═════ EXERCISE INPUTS ═════

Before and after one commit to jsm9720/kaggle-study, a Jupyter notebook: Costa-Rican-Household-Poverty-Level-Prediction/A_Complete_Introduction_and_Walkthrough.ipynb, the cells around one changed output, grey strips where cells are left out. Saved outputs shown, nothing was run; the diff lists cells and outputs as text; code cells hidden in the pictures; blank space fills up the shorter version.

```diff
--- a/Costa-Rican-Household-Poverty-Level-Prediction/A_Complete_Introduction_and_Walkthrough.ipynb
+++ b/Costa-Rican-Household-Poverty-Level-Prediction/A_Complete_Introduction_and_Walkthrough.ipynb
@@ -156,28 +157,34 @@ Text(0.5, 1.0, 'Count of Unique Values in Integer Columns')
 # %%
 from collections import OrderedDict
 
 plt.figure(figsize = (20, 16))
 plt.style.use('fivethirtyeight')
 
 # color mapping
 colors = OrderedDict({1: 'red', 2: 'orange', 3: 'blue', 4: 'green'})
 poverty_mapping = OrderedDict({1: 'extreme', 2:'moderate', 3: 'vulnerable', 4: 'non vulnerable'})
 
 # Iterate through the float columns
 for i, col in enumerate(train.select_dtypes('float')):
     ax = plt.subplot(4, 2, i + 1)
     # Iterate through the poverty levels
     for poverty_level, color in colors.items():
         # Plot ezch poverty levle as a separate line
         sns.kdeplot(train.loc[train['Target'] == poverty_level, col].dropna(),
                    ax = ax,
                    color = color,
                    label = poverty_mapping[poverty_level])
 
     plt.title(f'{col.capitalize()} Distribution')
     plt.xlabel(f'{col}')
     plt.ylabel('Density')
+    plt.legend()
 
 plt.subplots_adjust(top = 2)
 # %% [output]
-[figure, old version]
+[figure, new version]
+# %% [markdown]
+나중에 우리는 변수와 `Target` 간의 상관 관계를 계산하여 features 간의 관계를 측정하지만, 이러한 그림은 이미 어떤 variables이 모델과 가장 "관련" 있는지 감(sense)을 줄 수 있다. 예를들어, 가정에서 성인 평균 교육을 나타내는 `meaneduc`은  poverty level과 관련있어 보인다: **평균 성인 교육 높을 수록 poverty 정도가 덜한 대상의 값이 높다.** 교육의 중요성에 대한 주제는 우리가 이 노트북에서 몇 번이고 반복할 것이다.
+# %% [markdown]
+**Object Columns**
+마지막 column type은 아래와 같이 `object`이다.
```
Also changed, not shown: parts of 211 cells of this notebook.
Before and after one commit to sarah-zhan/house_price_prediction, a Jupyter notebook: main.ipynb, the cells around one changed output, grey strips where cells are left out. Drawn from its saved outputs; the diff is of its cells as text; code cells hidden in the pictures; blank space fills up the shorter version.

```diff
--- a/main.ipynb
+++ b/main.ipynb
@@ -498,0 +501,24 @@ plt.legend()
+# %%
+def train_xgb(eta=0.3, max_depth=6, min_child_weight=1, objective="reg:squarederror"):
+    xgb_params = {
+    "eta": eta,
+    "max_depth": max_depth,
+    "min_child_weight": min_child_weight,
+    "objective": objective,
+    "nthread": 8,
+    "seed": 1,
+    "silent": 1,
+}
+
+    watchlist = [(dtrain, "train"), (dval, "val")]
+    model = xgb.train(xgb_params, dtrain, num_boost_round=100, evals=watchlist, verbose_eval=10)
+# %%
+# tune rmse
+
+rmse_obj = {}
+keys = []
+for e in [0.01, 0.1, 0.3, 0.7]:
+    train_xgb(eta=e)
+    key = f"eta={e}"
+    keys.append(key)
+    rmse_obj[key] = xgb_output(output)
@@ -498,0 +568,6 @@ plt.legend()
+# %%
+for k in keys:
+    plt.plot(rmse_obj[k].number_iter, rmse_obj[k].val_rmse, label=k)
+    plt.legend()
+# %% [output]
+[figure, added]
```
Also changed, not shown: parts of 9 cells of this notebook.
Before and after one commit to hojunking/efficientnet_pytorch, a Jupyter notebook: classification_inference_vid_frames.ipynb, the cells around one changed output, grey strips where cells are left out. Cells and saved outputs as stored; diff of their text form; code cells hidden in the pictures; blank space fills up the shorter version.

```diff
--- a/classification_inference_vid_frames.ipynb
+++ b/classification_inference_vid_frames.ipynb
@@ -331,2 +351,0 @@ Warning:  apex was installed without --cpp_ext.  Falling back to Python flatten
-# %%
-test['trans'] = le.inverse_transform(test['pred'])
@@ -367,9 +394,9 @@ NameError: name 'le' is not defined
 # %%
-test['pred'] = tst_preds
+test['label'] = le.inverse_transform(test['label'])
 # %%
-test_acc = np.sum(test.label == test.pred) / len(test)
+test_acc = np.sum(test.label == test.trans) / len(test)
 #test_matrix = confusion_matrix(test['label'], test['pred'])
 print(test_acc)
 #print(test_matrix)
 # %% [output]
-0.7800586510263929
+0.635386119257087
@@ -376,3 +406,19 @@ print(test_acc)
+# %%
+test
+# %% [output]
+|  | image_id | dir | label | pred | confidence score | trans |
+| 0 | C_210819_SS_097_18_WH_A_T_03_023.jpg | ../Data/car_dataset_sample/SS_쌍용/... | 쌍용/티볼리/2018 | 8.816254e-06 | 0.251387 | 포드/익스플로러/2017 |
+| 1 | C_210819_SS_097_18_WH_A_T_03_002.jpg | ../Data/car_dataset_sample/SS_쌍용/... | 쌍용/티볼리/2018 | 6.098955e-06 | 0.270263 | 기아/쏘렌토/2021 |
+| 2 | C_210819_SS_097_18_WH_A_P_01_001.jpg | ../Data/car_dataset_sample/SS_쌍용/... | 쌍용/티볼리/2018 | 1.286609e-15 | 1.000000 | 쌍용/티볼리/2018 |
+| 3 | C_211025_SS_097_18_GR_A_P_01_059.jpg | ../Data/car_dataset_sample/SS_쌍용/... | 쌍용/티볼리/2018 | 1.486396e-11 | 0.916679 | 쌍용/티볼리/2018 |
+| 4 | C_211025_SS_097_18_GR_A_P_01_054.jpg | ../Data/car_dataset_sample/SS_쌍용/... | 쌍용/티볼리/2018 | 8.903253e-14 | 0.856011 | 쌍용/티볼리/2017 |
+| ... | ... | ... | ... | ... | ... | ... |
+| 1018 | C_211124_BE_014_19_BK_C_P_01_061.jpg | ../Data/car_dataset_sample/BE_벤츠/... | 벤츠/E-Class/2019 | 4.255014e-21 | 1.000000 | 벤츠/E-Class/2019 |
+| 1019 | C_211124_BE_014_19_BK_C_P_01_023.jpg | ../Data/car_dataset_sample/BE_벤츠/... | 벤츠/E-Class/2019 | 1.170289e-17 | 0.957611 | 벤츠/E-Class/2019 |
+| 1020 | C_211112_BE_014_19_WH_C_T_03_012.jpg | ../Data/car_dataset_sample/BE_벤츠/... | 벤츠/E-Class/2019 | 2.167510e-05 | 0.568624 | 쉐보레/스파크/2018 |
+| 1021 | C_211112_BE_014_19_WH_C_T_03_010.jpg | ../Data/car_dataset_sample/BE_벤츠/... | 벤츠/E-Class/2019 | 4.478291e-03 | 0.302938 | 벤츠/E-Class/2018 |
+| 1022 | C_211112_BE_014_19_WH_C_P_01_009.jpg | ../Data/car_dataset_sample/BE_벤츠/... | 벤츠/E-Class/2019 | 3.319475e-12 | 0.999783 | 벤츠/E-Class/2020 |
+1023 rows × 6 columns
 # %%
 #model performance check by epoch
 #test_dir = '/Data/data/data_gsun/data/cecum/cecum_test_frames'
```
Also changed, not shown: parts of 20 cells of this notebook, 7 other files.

═════

--- ACTION ITEM ---
What you return should be the records above, repeated exactly.

--- RESPONSE TO THIS TASK ---
Before and after one commit to jsm9720/kaggle-study, a Jupyter notebook: Costa-Rican-Household-Poverty-Level-Prediction/A_Complete_Introduction_and_Walkthrough.ipynb, the cells around one changed output, grey strips where cells are left out. Saved outputs shown, nothing was run; the diff lists cells and outputs as text; code cells hidden in the pictures; blank space fills up the shorter version.

```diff
--- a/Costa-Rican-Household-Poverty-Level-Prediction/A_Complete_Introduction_and_Walkthrough.ipynb
+++ b/Costa-Rican-Household-Poverty-Level-Prediction/A_Complete_Introduction_and_Walkthrough.ipynb
@@ -156,28 +157,34 @@ Text(0.5, 1.0, 'Count of Unique Values in Integer Columns')
 # %%
 from collections import OrderedDict
 
 plt.figure(figsize = (20, 16))
 plt.style.use('fivethirtyeight')
 
 # color mapping
 colors = OrderedDict({1: 'red', 2: 'orange', 3: 'blue', 4: 'green'})
 poverty_mapping = OrderedDict({1: 'extreme', 2:'moderate', 3: 'vulnerable', 4: 'non vulnerable'})
 
 # Iterate through the float columns
 for i, col in enumerate(train.select_dtypes('float')):
     ax = plt.subplot(4, 2, i + 1)
     # Iterate through the poverty levels
     for poverty_level, color in colors.items():
         # Plot ezch poverty levle as a separate line
         sns.kdeplot(train.loc[train['Target'] == poverty_level, col].dropna(),
                    ax = ax,
                    color = color,
                    label = poverty_mapping[poverty_level])
 
     plt.title(f'{col.capitalize()} Distribution')
     plt.xlabel(f'{col}')
     plt.ylabel('Density')
+    plt.legend()
 
 plt.subplots_adjust(top = 2)
 # %% [output]
-[figure, old version]
+[figure, new version]
+# %% [markdown]
+나중에 우리는 변수와 `Target` 간의 상관 관계를 계산하여 features 간의 관계를 측정하지만, 이러한 그림은 이미 어떤 variables이 모델과 가장 "관련" 있는지 감(sense)을 줄 수 있다. 예를들어, 가정에서 성인 평균 교육을 나타내는 `meaneduc`은  poverty level과 관련있어 보인다: **평균 성인 교육 높을 수록 poverty 정도가 덜한 대상의 값이 높다.** 교육의 중요성에 대한 주제는 우리가 이 노트북에서 몇 번이고 반복할 것이다.
+# %% [markdown]
+**Object Columns**
+마지막 column type은 아래와 같이 `object`이다.
```
Also changed, not shown: parts of 211 cells of this notebook.
Before and after one commit to sarah-zhan/house_price_prediction, a Jupyter notebook: main.ipynb, the cells around one changed output, grey strips where cells are left out. Drawn from its saved outputs; the diff is of its cells as text; code cells hidden in the pictures; blank space fills up the shorter version.

```diff
--- a/main.ipynb
+++ b/main.ipynb
@@ -498,0 +501,24 @@ plt.legend()
+# %%
+def train_xgb(eta=0.3, max_depth=6, min_child_weight=1, objective="reg:squarederror"):
+    xgb_params = {
+    "eta": eta,
+    "max_depth": max_depth,
+    "min_child_weight": min_child_weight,
+    "objective": objective,
+    "nthread": 8,
+    "seed": 1,
+    "silent": 1,
+}
+
+    watchlist = [(dtrain, "train"), (dval, "val")]
+    model = xgb.train(xgb_params, dtrain, num_boost_round=100, evals=watchlist, verbose_eval=10)
+# %%
+# tune rmse
+
+rmse_obj = {}
+keys = []
+for e in [0.01, 0.1, 0.3, 0.7]:
+    train_xgb(eta=e)
+    key = f"eta={e}"
+    keys.append(key)
+    rmse_obj[key] = xgb_output(output)
@@ -498,0 +568,6 @@ plt.legend()
+# %%
+for k in keys:
+    plt.plot(rmse_obj[k].number_iter, rmse_obj[k].val_rmse, label=k)
+    plt.legend()
+# %% [output]
+[figure, added]
```
Also changed, not shown: parts of 9 cells of this notebook.
Before and after one commit to hojunking/efficientnet_pytorch, a Jupyter notebook: classification_inference_vid_frames.ipynb, the cells around one changed output, grey strips where cells are left out. Cells and saved outputs as stored; diff of their text form; code cells hidden in the pictures; blank space fills up the shorter version.

```diff
--- a/classification_inference_vid_frames.ipynb
+++ b/classification_inference_vid_frames.ipynb
@@ -331,2 +351,0 @@ Warning:  apex was installed without --cpp_ext.  Falling back to Python flatten
-# %%
-test['trans'] = le.inverse_transform(test['pred'])
@@ -367,9 +394,9 @@ NameError: name 'le' is not defined
 # %%
-test['pred'] = tst_preds
+test['label'] = le.inverse_transform(test['label'])
 # %%
-test_acc = np.sum(test.label == test.pred) / len(test)
+test_acc = np.sum(test.label == test.trans) / len(test)
 #test_matrix = confusion_matrix(test['label'], test['pred'])
 print(test_acc)
 #print(test_matrix)
 # %% [output]
-0.7800586510263929
+0.635386119257087
@@ -376,3 +406,19 @@ print(test_acc)
+# %%
+test
+# %% [output]
+|  | image_id | dir | label | pred | confidence score | trans |
+| 0 | C_210819_SS_097_18_WH_A_T_03_023.jpg | ../Data/car_dataset_sample/SS_쌍용/... | 쌍용/티볼리/2018 | 8.816254e-06 | 0.251387 | 포드/익스플로러/2017 |
+| 1 | C_210819_SS_097_18_WH_A_T_03_002.jpg | ../Data/car_dataset_sample/SS_쌍용/... | 쌍용/티볼리/2018 | 6.098955e-06 | 0.270263 | 기아/쏘렌토/2021 |
+| 2 | C_210819_SS_097_18_WH_A_P_01_001.jpg | ../Data/car_dataset_sample/SS_쌍용/... | 쌍용/티볼리/2018 | 1.286609e-15 | 1.000000 | 쌍용/티볼리/2018 |
+| 3 | C_211025_SS_097_18_GR_A_P_01_059.jpg | ../Data/car_dataset_sample/SS_쌍용/... | 쌍용/티볼리/2018 | 1.486396e-11 | 0.916679 | 쌍용/티볼리/2018 |
+| 4 | C_211025_SS_097_18_GR_A_P_01_054.jpg | ../Data/car_dataset_sample/SS_쌍용/... | 쌍용/티볼리/2018 | 8.903253e-14 | 0.856011 | 쌍용/티볼리/2017 |
+| ... | ... | ... | ... | ... | ... | ... |
+| 1018 | C_211124_BE_014_19_BK_C_P_01_061.jpg | ../Data/car_dataset_sample/BE_벤츠/... | 벤츠/E-Class/2019 | 4.255014e-21 | 1.000000 | 벤츠/E-Class/2019 |
+| 1019 | C_211124_BE_014_19_BK_C_P_01_023.jpg | ../Data/car_dataset_sample/BE_벤츠/... | 벤츠/E-Class/2019 | 1.170289e-17 | 0.957611 | 벤츠/E-Class/2019 |
+| 1020 | C_211112_BE_014_19_WH_C_T_03_012.jpg | ../Data/car_dataset_sample/BE_벤츠/... | 벤츠/E-Class/2019 | 2.167510e-05 | 0.568624 | 쉐보레/스파크/2018 |
+| 1021 | C_211112_BE_014_19_WH_C_T_03_010.jpg | ../Data/car_dataset_sample/BE_벤츠/... | 벤츠/E-Class/2019 | 4.478291e-03 | 0.302938 | 벤츠/E-Class/2018 |
+| 1022 | C_211112_BE_014_19_WH_C_P_01_009.jpg | ../Data/car_dataset_sample/BE_벤츠/... | 벤츠/E-Class/2019 | 3.319475e-12 | 0.999783 | 벤츠/E-Class/2020 |
+1023 rows × 6 columns
 # %%
 #model performance check by epoch
 #test_dir = '/Data/data/data_gsun/data/cecum/cecum_test_frames'
```
Also changed, not shown: parts of 20 cells of this notebook, 7 other files.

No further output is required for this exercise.